**Your task:**
Across the data below, count every line where the string "href" appears. Answer with the number alone.

**Data extract:**

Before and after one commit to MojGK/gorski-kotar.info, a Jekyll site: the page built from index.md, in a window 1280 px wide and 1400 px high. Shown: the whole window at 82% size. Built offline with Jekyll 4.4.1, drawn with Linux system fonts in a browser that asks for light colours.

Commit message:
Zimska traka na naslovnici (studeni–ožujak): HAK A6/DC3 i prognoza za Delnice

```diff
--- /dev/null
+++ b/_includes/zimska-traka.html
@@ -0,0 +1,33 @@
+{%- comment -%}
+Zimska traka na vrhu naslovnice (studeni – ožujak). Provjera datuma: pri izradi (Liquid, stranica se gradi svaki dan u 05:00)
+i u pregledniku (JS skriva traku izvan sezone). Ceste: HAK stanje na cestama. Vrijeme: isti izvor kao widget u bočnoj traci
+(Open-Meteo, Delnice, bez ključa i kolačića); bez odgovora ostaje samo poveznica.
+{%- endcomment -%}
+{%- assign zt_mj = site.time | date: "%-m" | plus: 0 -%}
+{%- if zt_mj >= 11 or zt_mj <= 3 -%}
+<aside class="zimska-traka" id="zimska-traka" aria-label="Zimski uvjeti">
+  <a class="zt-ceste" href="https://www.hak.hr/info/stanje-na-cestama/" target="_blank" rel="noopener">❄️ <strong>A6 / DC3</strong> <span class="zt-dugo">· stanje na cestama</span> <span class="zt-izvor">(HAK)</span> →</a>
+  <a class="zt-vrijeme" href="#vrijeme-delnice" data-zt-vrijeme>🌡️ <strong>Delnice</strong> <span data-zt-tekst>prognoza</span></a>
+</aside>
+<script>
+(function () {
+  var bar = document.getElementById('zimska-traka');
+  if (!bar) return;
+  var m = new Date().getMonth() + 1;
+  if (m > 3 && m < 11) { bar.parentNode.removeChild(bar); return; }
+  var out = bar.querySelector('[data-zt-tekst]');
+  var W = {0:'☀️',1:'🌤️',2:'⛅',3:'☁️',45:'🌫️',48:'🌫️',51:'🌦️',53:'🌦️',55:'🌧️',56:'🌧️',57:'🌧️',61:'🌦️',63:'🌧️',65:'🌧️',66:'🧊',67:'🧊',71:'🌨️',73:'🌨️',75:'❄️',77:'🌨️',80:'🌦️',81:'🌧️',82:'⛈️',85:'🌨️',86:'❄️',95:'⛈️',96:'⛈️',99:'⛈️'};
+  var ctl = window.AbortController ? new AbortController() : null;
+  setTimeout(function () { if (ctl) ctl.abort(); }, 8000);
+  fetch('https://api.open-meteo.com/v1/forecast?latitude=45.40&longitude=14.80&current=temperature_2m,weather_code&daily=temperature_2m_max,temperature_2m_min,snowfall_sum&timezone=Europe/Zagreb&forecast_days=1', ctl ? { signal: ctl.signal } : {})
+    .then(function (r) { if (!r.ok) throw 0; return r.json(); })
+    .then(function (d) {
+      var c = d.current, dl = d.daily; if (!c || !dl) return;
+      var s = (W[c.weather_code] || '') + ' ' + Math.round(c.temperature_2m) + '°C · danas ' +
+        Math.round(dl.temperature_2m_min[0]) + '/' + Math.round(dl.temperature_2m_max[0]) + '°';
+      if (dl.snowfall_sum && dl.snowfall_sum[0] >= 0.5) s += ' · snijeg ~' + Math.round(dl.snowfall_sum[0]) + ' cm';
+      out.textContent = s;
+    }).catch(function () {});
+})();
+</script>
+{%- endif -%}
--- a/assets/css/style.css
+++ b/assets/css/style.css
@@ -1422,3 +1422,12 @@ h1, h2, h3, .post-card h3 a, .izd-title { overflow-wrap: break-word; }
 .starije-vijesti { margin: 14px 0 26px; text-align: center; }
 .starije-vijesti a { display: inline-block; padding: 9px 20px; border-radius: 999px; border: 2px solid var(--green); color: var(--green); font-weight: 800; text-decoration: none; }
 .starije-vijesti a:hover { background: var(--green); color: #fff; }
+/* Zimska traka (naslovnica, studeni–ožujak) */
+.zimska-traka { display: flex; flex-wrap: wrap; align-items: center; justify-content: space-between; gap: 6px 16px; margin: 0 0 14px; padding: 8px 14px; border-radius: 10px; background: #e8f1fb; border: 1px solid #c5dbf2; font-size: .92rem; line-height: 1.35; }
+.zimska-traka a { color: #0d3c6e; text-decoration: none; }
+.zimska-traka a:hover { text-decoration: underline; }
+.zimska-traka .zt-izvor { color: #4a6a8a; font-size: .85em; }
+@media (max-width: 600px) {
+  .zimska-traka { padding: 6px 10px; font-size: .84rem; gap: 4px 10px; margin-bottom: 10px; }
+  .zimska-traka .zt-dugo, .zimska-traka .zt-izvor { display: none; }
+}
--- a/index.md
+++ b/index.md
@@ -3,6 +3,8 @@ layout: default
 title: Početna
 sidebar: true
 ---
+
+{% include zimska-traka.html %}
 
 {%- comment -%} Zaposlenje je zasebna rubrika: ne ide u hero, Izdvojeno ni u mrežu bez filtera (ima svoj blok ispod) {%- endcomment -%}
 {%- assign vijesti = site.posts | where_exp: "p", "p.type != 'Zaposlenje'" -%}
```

**Reply to the task:**
2